The Conversation Description Language (CDL) is a YAML-based format that allows us to specify conversational applications entirely in code. It also captures the specification for the types of functionality that the Conversation Engine should be able to support.
In earlier versions of OpenDialog you had to write conversations directly in the CDL. From version 1.x onwards, however, you create the conversations through the no-code Conversation Designer.
We provide the CDL specification for those that are interested in the detailed low-level view and for those that would be looking to get involved with core OpenDialog development.
Roadmap: we will be supporting import and export of conversational applications in this YAML format. Currently we only support an intermediate JSON format which is useful for transferring applications from one instance to the other but is not as readable.
Each of the components described below (except the Conversation Description Language) is a module of OpenDialog Core. OpenDialog Core orchestrates functionality between the different modules and it is pulled into the OpenDialog Application. The OpenDialog application is your starting point for building conversational apps. The OpenDialog Application provides the no-code user interface through which to compose conversational applications. You can then extend it based on your specific needs.
The conversation engine "runs" our conversations. It's the heart of OpenDialog. It determines, based on incoming utterances and overall state, what the next actions and outgoing messages should be. It also updates context appropriately.
The attribute engine manages attributes. Attributes hold relevant information for our conversations and all components rely on attributes to exchange and share information.
The context engine keeps track of state by providing stores for attributes. Through attributes we can store and retrieve information that is relevant to determining what actions and what messages we should perform.
The sensor engine receives incoming messages and maps them to OpenDialog standard utterances and attributes and prepares them for consumption by the Conversation Engine. It is designed in a way that we can deal with multiple platforms (webchat, Slack, Alexa, etc).
The response engine takes an outgoing intent (in OpenDialog terminology this represents something the application wants to say) and maps it to an actual message. The final message may change based on the channel it will be sent to and overall context.
The action engine performs actions defined within conversations. It interfaces with the conversation engine and the context engine to update context and allow conversations to proceed taking into account the results of actions. Actions are the main way our conversational applications interfaces with external systems.
The Webchat Widget is a widget you can add to any website or web application and interact with an OpenDialog-powered chatbot. It provides a number of different message types and has a simple API to interact with as well as a rich set of configuration options.
This is a simplified view of the activities that take place from user input to bot response to give you a sense of how OpenDialog works.
It all starts with an incoming message at one of the OpenDialog sensors.
Each sensor deals with a specific conversational interface platform and converts that message to an OpenDialog Utterance. Sensors listen at a specific endpoint (for webchat that is

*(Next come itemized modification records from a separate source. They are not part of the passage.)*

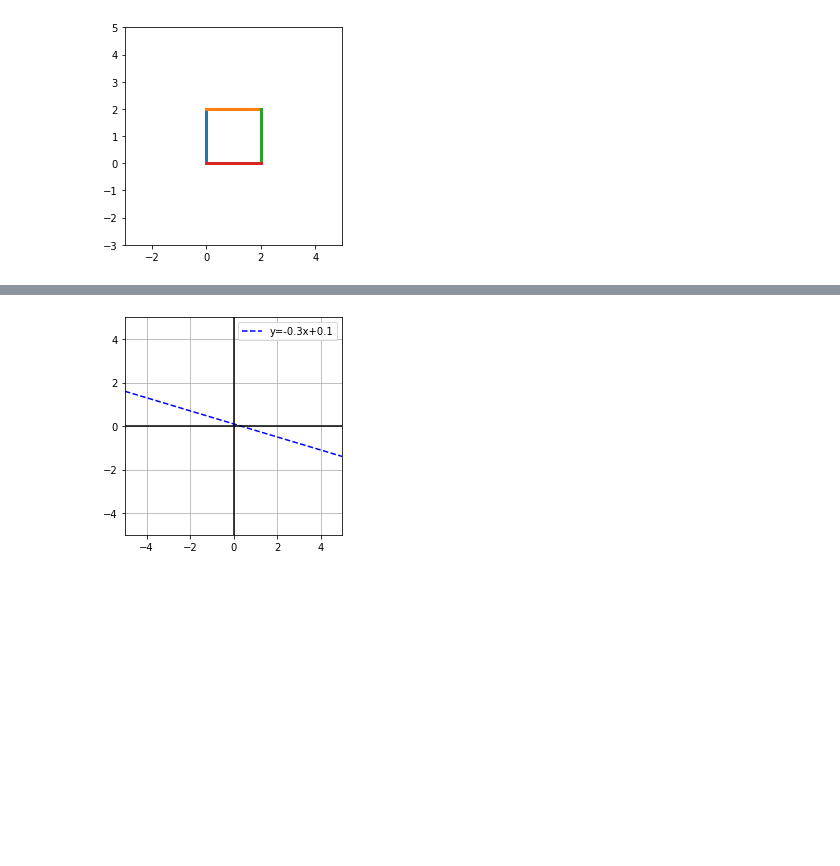
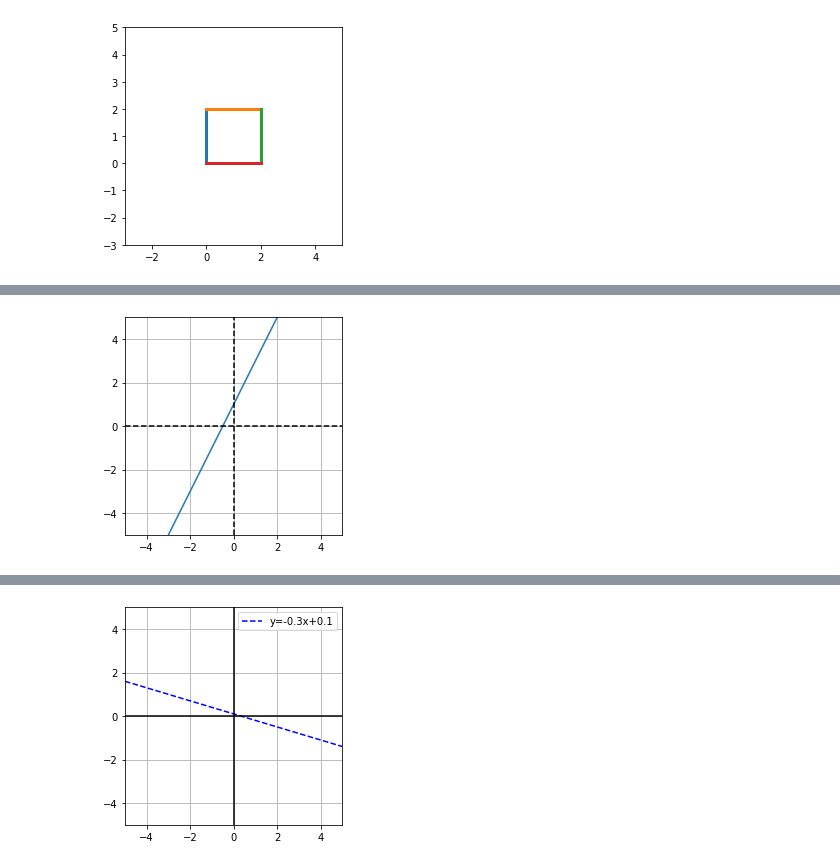
Before and after one commit to metalheadcode/mathematic, a Jupyter notebook: Section 5 Graphing & Visualization.ipynb, the cells around one changed output, grey strips where cells are left out. Saved outputs shown, nothing was run; the diff lists cells and outputs as text; code cells hidden in the pictures; blank space fills up the shorter version.

```diff
--- a/Section 5 Graphing & Visualization.ipynb
+++ b/Section 5 Graphing & Visualization.ipynb
@@ -178,0 +182,30 @@ plt.axis([-3,5,-3,5])
+# %%
+import matplotlib.pyplot as plt
+import numpy as np
+
+
+x = [-5,5]
+m = 2
+b = 1
+
+y = m*np.array(x) + b
+
+plt.plot(x,y)
+
+plt.axis('square')
+plt.grid()
+plt.xlim(x)
+plt.ylim(x)
+
+# gca = get current axis
+axis = plt.gca()
+
+# buat garis tengah
+# axis.get_xlim() ni dia ambik dari yang kita dah buat sebelum ni
+# buat grid pemisah 0,0
+plt.plot(axis.get_xlim(),[0,0],'k--')
+plt.plot([0,0],axis.get_ylim(), 'k--')
+
+plt.show()
+# %% [output]
+[figure, added]
```
Also changed, not shown: parts of 10 cells of this notebook, 2 other files.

incoming\webchat) and deal with any platform specific authentication/authorisation/validation issues.
Convert to Utterance
The SensorEngine then converts that message to an Utterance that OpenDialog can understand. An Utterance represents what the user said (or did - i.e. an event) and also carries relevant contextual information about the platform that originated that utterance. The Utterance is passed to the OpenDialog Controller that orchestrates overall activity from this point onwards.
Determine what to reply
The OpenDialog Controller will pass the utterance on the ConversationEngine that will determine:
- the intent of the Utterance and whether there are any attributes contained within the utterance that we should store. To determine intent, the ConversationEngine sends the intent to an IntentInterpreter.
- what a suitable outgoing intent would be based on the overall state of the conversation.
- perform any actions associated with the incoming intent or (once it is determined) with the outgoing intent.
- persist any contexts to be ready for the next interaction with the user
Determine how to reply
Once we have identified with what outgoing intent we should reply we match that intent to an actual message that is able to achieve the required intent. The ResponseEngine does the work of matching the outgoing intent to an actual message.